This was in all likelihood the first such exchange in international hockey. But both the teams by then had already missed out on a much-expected medal at the Commonwealth Games.
Furthermore, India’s decision to not feature in the Pro League is another shining example of the lack of strategic planning inside Hockey India. Since most other top hockey nations will be competing in this inaugural league India’s absence will make it very difficult for them to gain ranking points.
While India will compete in the Hockey World series, even if they end up winning the competition they will only be gaining as many points as those who finish 8th in the Pro League. Thus India in all likelihood might lose out on a couple of ranking places, thereby facing much more competitive opponents in the year-end Olympic qualifiers than they would have otherwise.
Coming to the women’s team, it seemed to be a step in the right direction when India competed in the 2016 Olympics which was their first Olympic appearance in 36 years. Additionally, the team had a decent run in 2018 which, it was hoped, would culminate in an Olympic qualification. Indeed, it would seem that qualification for the women’s team was a priority for Hockey India as well since it has used it as a justification for their pullout from the FIH Pro League, as per a recent PTI report. Chances for the women’s team qualifying from the Pro League would have been slim since, ranked 13th in the world, a top four finish and a consequent chance to play in the Olympic qualifiers would have been difficult.
Hockey India has since alleged that the FIH “is only interested in giving importance to European team” as quoted by PTI. A lack of clarity over the ranking points system and Olympic qualification process is what led Hockey India- then headed by by current FIH President Narinder Batra, to pull out of the revolutionary Pro League.
Meanwhile, Hockey India officials maintain that both the men and women will have a better chance of qualifying for the Olympic qualifiers by playing in the World League Round 1 and Round 2.

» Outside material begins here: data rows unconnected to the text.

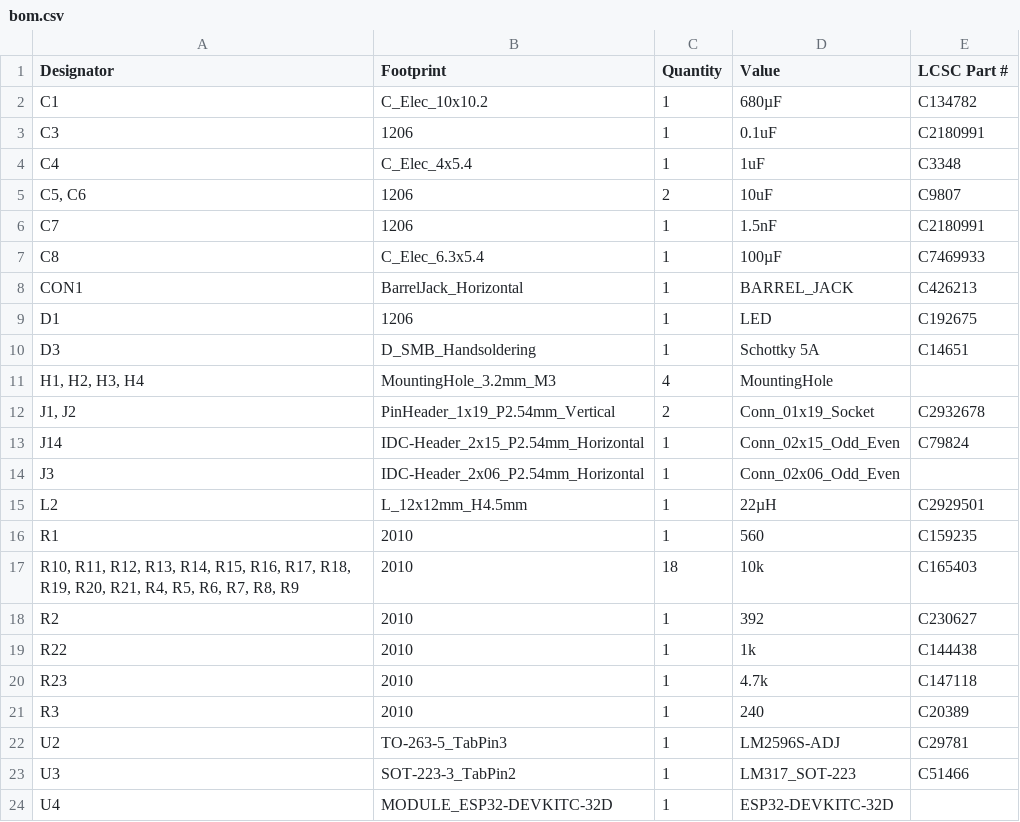
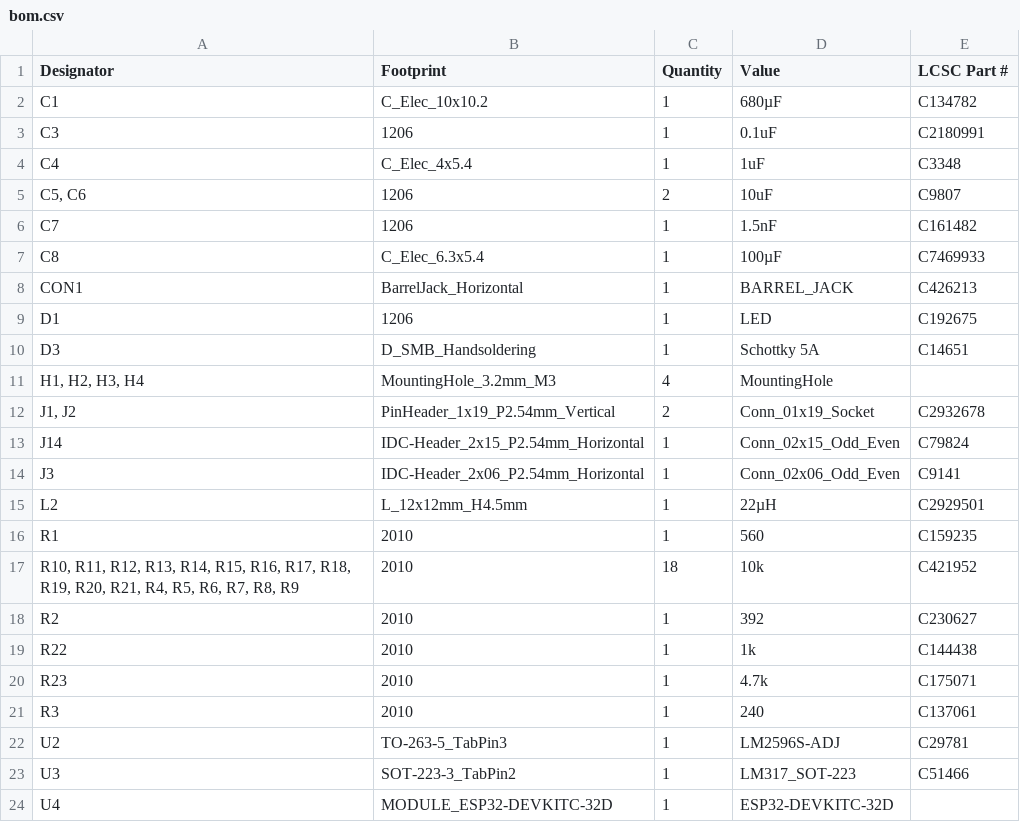
Before and after one commit to open-neuroscience/Fly_highthroughput, a CSV file: electronics/main_board/production/bom.csv, drawn as a sheet; only a part is shown.

```diff
--- a/electronics/main_board/production/bom.csv
+++ b/electronics/main_board/production/bom.csv
@@ -5,3 +5,3 @@ C4,C_Elec_4x5.4,1,1uF,C3348
 "C5, C6",1206,2,10uF,C9807
-C7,1206,1,1.5nF,C2180991
+C7,1206,1,1.5nF,C161482
 C8,C_Elec_6.3x5.4,1,100µF,C7469933
@@ -13,10 +13,10 @@ D3,D_SMB_Handsoldering,1,Schottky 5A,C14651
 J14,IDC-Header_2x15_P2.54mm_Horizontal,1,Conn_02x15_Odd_Even,C79824
-J3,IDC-Header_2x06_P2.54mm_Horizontal,1,Conn_02x06_Odd_Even,
+J3,IDC-Header_2x06_P2.54mm_Horizontal,1,Conn_02x06_Odd_Even,C9141
 L2,L_12x12mm_H4.5mm,1,22µH,C2929501
 R1,2010,1,560,C159235
-"R10, R11, R12, R13, R14, R15, R16, R17, R18, R19, R20, R21, R4, R5, R6, R7, R8, R9",2010,18,10k,C165403
+"R10, R11, R12, R13, R14, R15, R16, R17, R18, R19, R20, R21, R4, R5, R6, R7, R8, R9",2010,18,10k,C421952
 R2,2010,1,392,C230627
 R22,2010,1,1k,C144438
-R23,2010,1,4.7k,C147118
-R3,2010,1,240,C20389
+R23,2010,1,4.7k,C175071
+R3,2010,1,240,C137061
 U2,TO-263-5_TabPin3,1,LM2596S-ADJ,C29781
```
Also changed, not shown: electronics/Infrared_n_motors/production/bom.csv, 31 other files.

It’s pretty unclear what lies ahead for Indian Hockey. But if Hockey India doesn’t clear up the mess pretty soon, India will be back to where they were a decade ago- directionless and aimless.